Psychologist and writer Dr Terri Apter watches a new Netflix documentary, 'Tell me who I am: Sometimes it's safer not to know' (with plot spoilers).
Aaron Howard, an Assistant Psychologist, finds that Joker is uncomfortable yet progressive in its depiction of the realities of mental health.
Our editor Jon Sutton speaks to electronic artist Russian Linesman about his new 'Monomyth' series, drawing on Jung's theories and Joseph Campbell's analysis of storytelling.
Sabine Topf reviews This is not a drill: An Extinction Rebellion handbook by Extinction Rebellion (Penguin, £7.99).
Desert Island Discs with Sabrina Cohen-Hatton, reviewed by Annie Brookman-Byrne, Deputy Editor.

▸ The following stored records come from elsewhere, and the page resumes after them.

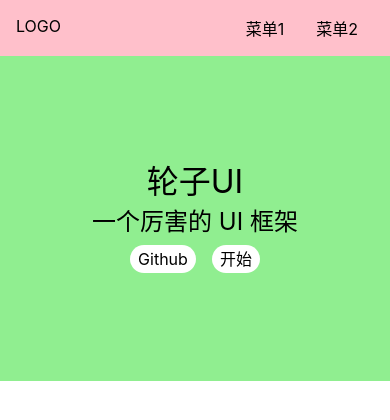
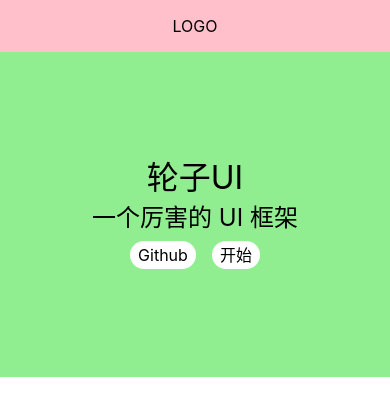
Before and after one commit to templetao/Vue-gulu-ui, a Vue app: page / in a window 390 px wide. Shown: the top 420 px of the page. Built offline with nearby package versions, Linux system fonts and the light colour scheme.

Commit message:
让 topnav 是响应式的

```diff
--- a/src/components/Topnav.vue
+++ b/src/components/Topnav.vue
@@ -19,6 +19,7 @@
       <li>菜单1</li>
       <li>菜单2</li>
     </ul>
+    <span class="toggleAside"></span>
   </div>
 </template>
 
@@ -29,6 +30,8 @@
   padding: 16px;
   position: relative;
   z-index: 10;
+  justify-content: center;
+  align-items: center;
 
   > .logo {
     max-width: 6em;
@@ -44,5 +47,17 @@
       margin: 0 1em;
     }
   }
+
+  > .toggleAside {
+  }
+
+  @media (max-width: 500px) {
+    > .menu {
+      display: none;
+    }
+    > .logo {
+      margin: 0 auto;
+    }
+  }
 }
 </style>
```
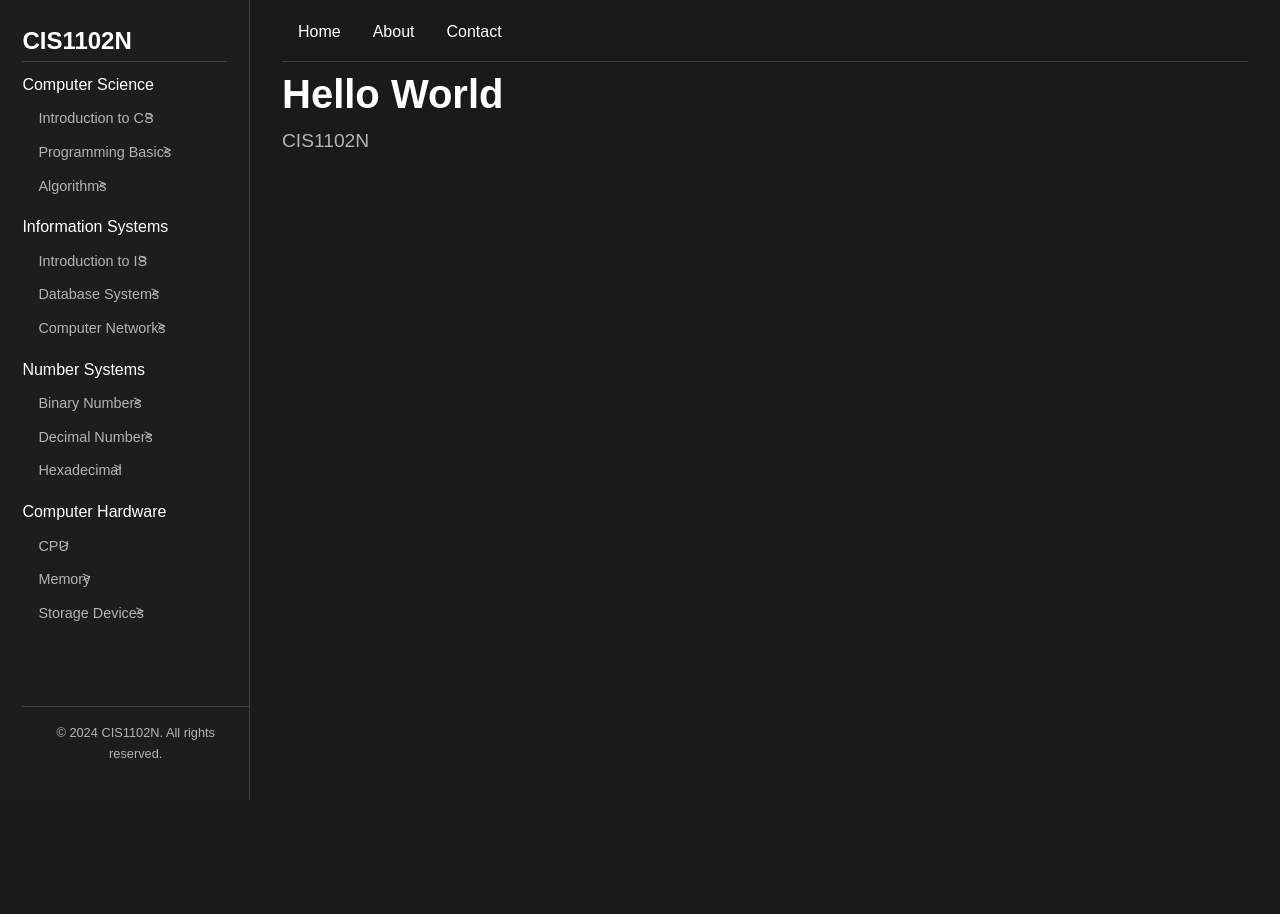
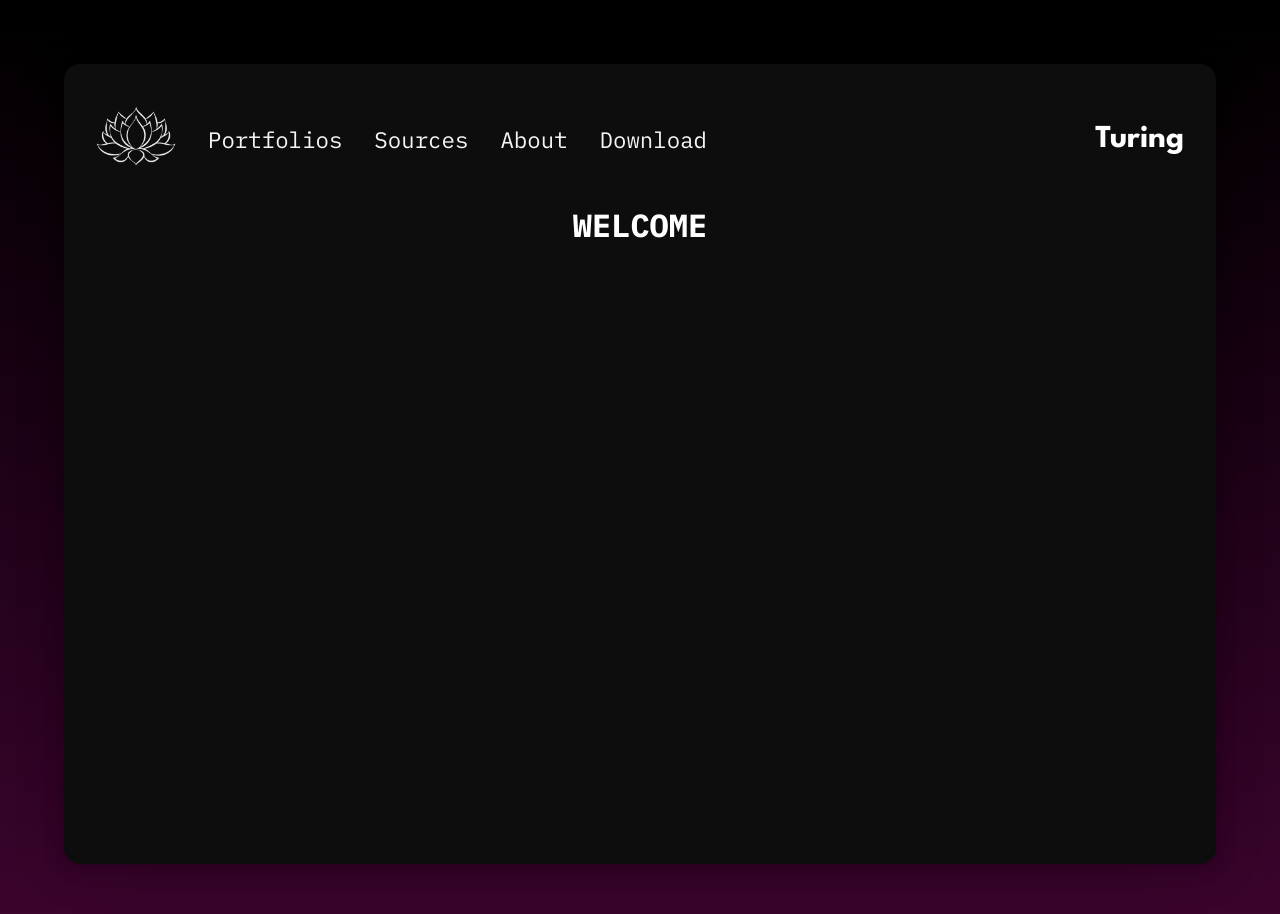
Before and after one commit to devliqht/computing-portfolio, a plain HTML site: page index.html in a window 1280 px wide. Before the commit the page ends 800 px from the top, so only its background shows below. Drawn offline with Linux system fonts and the light colour scheme.

Commit message:
Add some beginning stuff

```diff
--- /dev/null
+++ b/css/fonts.css
@@ -0,0 +1,12 @@
+.ibm-plex-mono-regular {
+    font-family: "IBM Plex Mono", monospace;
+    font-weight: 400;
+    font-style: normal;
+}
+
+.league-spartan {
+    font-family: "League Spartan", sans-serif;
+    font-optical-sizing: auto;
+    font-weight: 700;
+    font-style: normal;
+  }
--- /dev/null
+++ b/css/hero/hero.css
@@ -0,0 +1,35 @@
+.main-wrapper {
+    display: flex;
+    flex-direction: row;
+    align-items: center;
+    align-content: center;
+    justify-content: center;
+}
+
+.hero {
+    display: flex;
+    flex-direction: column;
+    height: 100vh;
+    width: 100vw;
+    background: rgb(13, 13, 13);
+    background-size: cover;
+    margin: 4rem;
+    padding: 1rem;
+    border-radius: 1rem;
+    box-shadow:
+    0px 0.5px 5.2px rgba(0, 0, 0, 0.047),
+    0px 1.3px 13.1px rgba(0, 0, 0, 0.067),
+    0px 2.7px 26.8px rgba(0, 0, 0, 0.083),
+    0px 5.5px 55.1px rgba(0, 0, 0, 0.103),
+    0px 15px 151px rgba(0, 0, 0, 0.15)
+    ;
+}
+
+.landing {
+    display: flex;
+    flex-direction: column;
+    height: 100%;
+    width: 100%;
+    align-items: center;
+    align-content: center;
+}
--- a/css/index.css
+++ b/css/index.css
@@ -8,147 +8,7 @@ body {
     font-family: Arial, sans-serif;
     line-height: 1.6;
     overflow-y: hidden;
-    background-color: #1a1a1a;
+    background: rgb(61,5,47);
+    background: linear-gradient(0deg, rgba(61,5,47,1) 0%, rgba(0,0,0,1) 100%);
     color: #fff;
 }
-
-.navbar {
-    color: white;
-    padding: 1rem;
-    display: flex;
-    justify-content: space-between;
-    align-items: center;
-    position: relative;
-    top: 0;
-    left: 0;
-    width: 100%;
-    border-bottom: 1px solid #404040;
-}
-
-.logo {
-    font-size: 1.5rem;
-    font-weight: bold;
-    margin: 0 0 10px 0;
-    border-bottom: 1px solid #404040;
-    color: #fff;
-}
-
-.nav-links {
-    display: flex;
-    list-style: none;
-    gap: 2rem;
-}
-
-.nav-links a {
-    color: #fff;
-    text-decoration: none;
-    position: relative;
-    transition: color 0.3s ease;
-}
-
-.nav-links a:hover {
-    color: #0099ff;
-}
-
-.nav-links a::after {
-    content: '';
-    position: absolute;
-    width: 0;
-    height: 2px;
-    bottom: -4px;
-    left: 0;
-    background-color: #0099ff;
-    transition: width 0.3s ease;
-}
-
-.nav-links a:hover::after {
-    width: 100%;
-}
-
-.container {
-    display: flex;
-    min-height: 100vh;
-}
-
-.sidebar {
-    width: 250px;
-    background-color: #1d1d1d;
-    padding: 1.4rem;
-    border-right: 1px solid #404040;
-    height: 100vh;
-    position: fixed;
-}
-
-.sidebar-links {
-    list-style: none;
-}
-
-.sidebar-links li {
-    margin-bottom: 1rem;
-}
-
-.sidebar-links ul {
-    list-style: none;
-    margin-left: 1rem;
-    margin-top: 0.5rem;
-}
-
-.sidebar-links ul li {
-    margin-bottom: 0.5rem;
-}
-
-.sidebar-links a {
-    color: #fff;
-    text-decoration: none;
-    position: relative;
-    transition: color 0.3s ease;
-    padding-left: 0;
-    transition: padding-left 0.3s ease;
-}
-
-.sidebar-links ul li a {
-    color: #b3b3b3;
-    font-size: 0.9rem;
-    position: relative;
-}
-
-.sidebar-links ul li a::after {
-    content: '>';
-    position: absolute;
-    right: 0;
-    opacity: 1;
-}
-
-.sidebar-links a:hover {
-    color: #0099ff;
-    padding-left: 10px;
-}
-
-.main-content {
-    flex: 1;
-    padding: 0.2rem 2rem 2rem 2rem;
-    margin-left: 250px;
-    background-color: #1a1a1a;
-}
-
-.hero h1 {
-    font-size: 2.5rem;
-    color: #fff;
-}
-
-.hero p {
-    font-size: 1.2rem;
-    color: #b3b3b3;
-}
-
-footer {
-    padding: 1rem;
-    text-align: center;
-    border-top: 1px solid #404040;
-}
-
-footer p {
-    margin: 0;
-    color: #b3b3b3;
-    font-size: 0.8rem;
-}
--- /dev/null
+++ b/css/nav.css
@@ -0,0 +1,29 @@
+.navbar {
+    display: flex;
+    flex-direction: row;
+    height: fit-content;
+    justify-content: space-between;
+    align-items: center;
+    margin: 1rem;
+}
+
+.nav-logo img {
+    width: 5rem;
+    height: 5rem;
+}
+
+.nav-links {
+    display: flex;
+    flex-direction: row;
+    gap: 2rem;
+    align-items: center;
+}
+.nav-links a {
+    text-decoration: none;
+    color: whitesmoke;
+    font-size: 1.4rem;
+}
+
+.nav-site-name {
+    font-size: 2rem;
+}
--- a/index.html
+++ b/index.html
@@ -2,66 +2,44 @@
 <html lang="en">
 <head>
     <meta charset="UTF-8">
+    <link rel="icon" href="assets/logo.png">
     <meta name="viewport" content="width=device-width, initial-scale=1.0">
     <title>CIS1102N Website</title>
+
     <link rel="stylesheet" href="css/index.css">
+    <link rel="stylesheet" href="css/nav.css">
+    <link rel="stylesheet" href="css/hero/hero.css">
+
+    <link rel="stylesheet" href="css/fonts.css">
+
+    <link rel="preconnect" href="https://fonts.googleapis.com">
+    <link rel="preconnect" href="https://fonts.gstatic.com" crossorigin>
+    <link href="https://fonts.googleapis.com/css2?family=League+Spartan:wght@100..900&display=swap" rel="stylesheet">
+    <link href="https://fonts.googleapis.com/css2?family=IBM+Plex+Mono:ital,wght@0,100;0,200;0,300;0,400;0,500;0,600;0,700;1,100;1,200;1,300;1,400;1,500;1,600;1,700&display=swap" rel="stylesheet">
 </head>
 <body>
-    <div class="container">
-        <aside class="sidebar">
-            <div class="logo">CIS1102N</div>
-            <ul class="sidebar-links">
-                <li>
-                    <a href="#computer-science">Computer Science</a>
-                    <ul>
-                        <li><a href="#cs-intro">Introduction to CS</a></li>
-                        <li><a href="#programming">Programming Basics</a></li>
-                        <li><a href="#algorithms">Algorithms</a></li>
-                    </ul>
-                </li>
-                <li>
-                    <a href="#information-systems">Information Systems</a>
-                    <ul>
-                        <li><a href="#is-intro">Introduction to IS</a></li>
-                        <li><a href="#databases">Database Systems</a></li>
-                        <li><a href="#networks">Computer Networks</a></li>
-                    </ul>
-                </li>
-                <li>
-                    <a href="#number-systems">Number Systems</a>
-                    <ul>
-                        <li><a href="#binary">Binary Numbers</a></li>
-                        <li><a href="#decimal">Decimal Numbers</a></li>
-                        <li><a href="#hexadecimal">Hexadecimal</a></li>
-                    </ul>
-                </li>
-                <li>
-                    <a href="#computer-hardware">Computer Hardware</a>
-                    <ul>
-                        <li><a href="#cpu">CPU</a></li>
-                        <li><a href="#memory">Memory</a></li>
-                        <li><a href="#storage">Storage Devices</a></li>
-                    </ul>
-                </li>
-            </ul>
-            <footer style="position: absolute; bottom: 20px; color: #b3b3b3; font-size: 0.8rem;">
-                <p>&copy; 2024 CIS1102N. All rights reserved.</p>
-            </footer>
-        </aside>
-
-        <main class="main-content">
-            <nav class="navbar">
-                <ul class="nav-links">
-                    <li><a href="#home">Home</a></li>
-                    <li><a href="#about">About</a></li>
-                    <li><a href="#contact">Contact</a></li>
-                </ul>
-            </nav>
-            <section class="hero">
-                <h1>Hello World</h1>
-                <p>CIS1102N</p>
-            </section>
-        </main>
+   <div class="main-wrapper">
+        <div class="hero">
+            <div class="navbar">
+                <div class="nav-links ibm-plex-mono-regular">
+                    <div class="nav-logo">
+                        <img src="assets/logo.png" alt="logo">
+                    </div>
+                    <a href="portfolios.html">Portfolios</a>
+                    <a href="sources.html">Sources</a>
+                    <a href="about.html">About</a>
+                    <a href="download.html">Download</a>
+                </div>
+                <div class="nav-site-name league-spartan">
+                    Turing
+                </div>
+            </div>
+            <div class="landing">
+                <div class="landing-text ibm-plex-mono-regular">
+                    <h1>WELCOME</h1>
+                </div>
+            </div>
+        </div>
     </div>
 </body>
 </html>
```
Also changed, not shown: assets/Add a little bit of body text/2.png (added), assets/logo.png (added), 1 other file.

'Mystify', the new film about the life and death of INXS singer Michael Hutchence, directed and written by Richard Lowenstein; reviewed by Wendy Lloyd.
'Another Me’ is the 2019 UK exhibition of the Koestler Trust’s work produced by people in detention. Reviewed by Rosie Meek.
Reasons to stay alive at Studio Theatre, Sheffield, reviewed by Annie Brookman-Byrne.
The Science of Storytelling: Why Stories Make Us Human, and How to Tell Them Better by Will Storr (HarperCollins; £12.99); reviewed by Annie Brookman-Byrne, Deputy Editor.
The Spider’s Thread: Metaphor in Mind, Brain, and Poetry by Keith J. Holyoak (MIT Press; £27.00); Reviewed by Cathy Rogers.
Alina Ivan (King's College London) visits the 'Art & Protest' exhibition at the Bethlem Gallery.
Aspasia Paltoglou watches the play 'Tao of Glass' at Manchester International Festival.
Under Pressure by Gareth Lock (Human in the System Consulting; £30); reviewed by Laura Watson.
Kate Johnstone watches 'This Way Up' on Channel 4.
Dale Whetter watches Dispatches: Young, British, and Depressed.
Judith Johnson watches 'The Patient Gloria' at the Traverse Theatre in Edinburgh.
Society President David Murphy is a regular at the Edinburgh Fringe Festival. This year he’s already caught more than 20 shows; here are his brief thoughts on three that have stood out for him.
'D for Diagnosis' on BBC Radio 4, reviewed by Kate Johnstone.
Sarah Knight watches.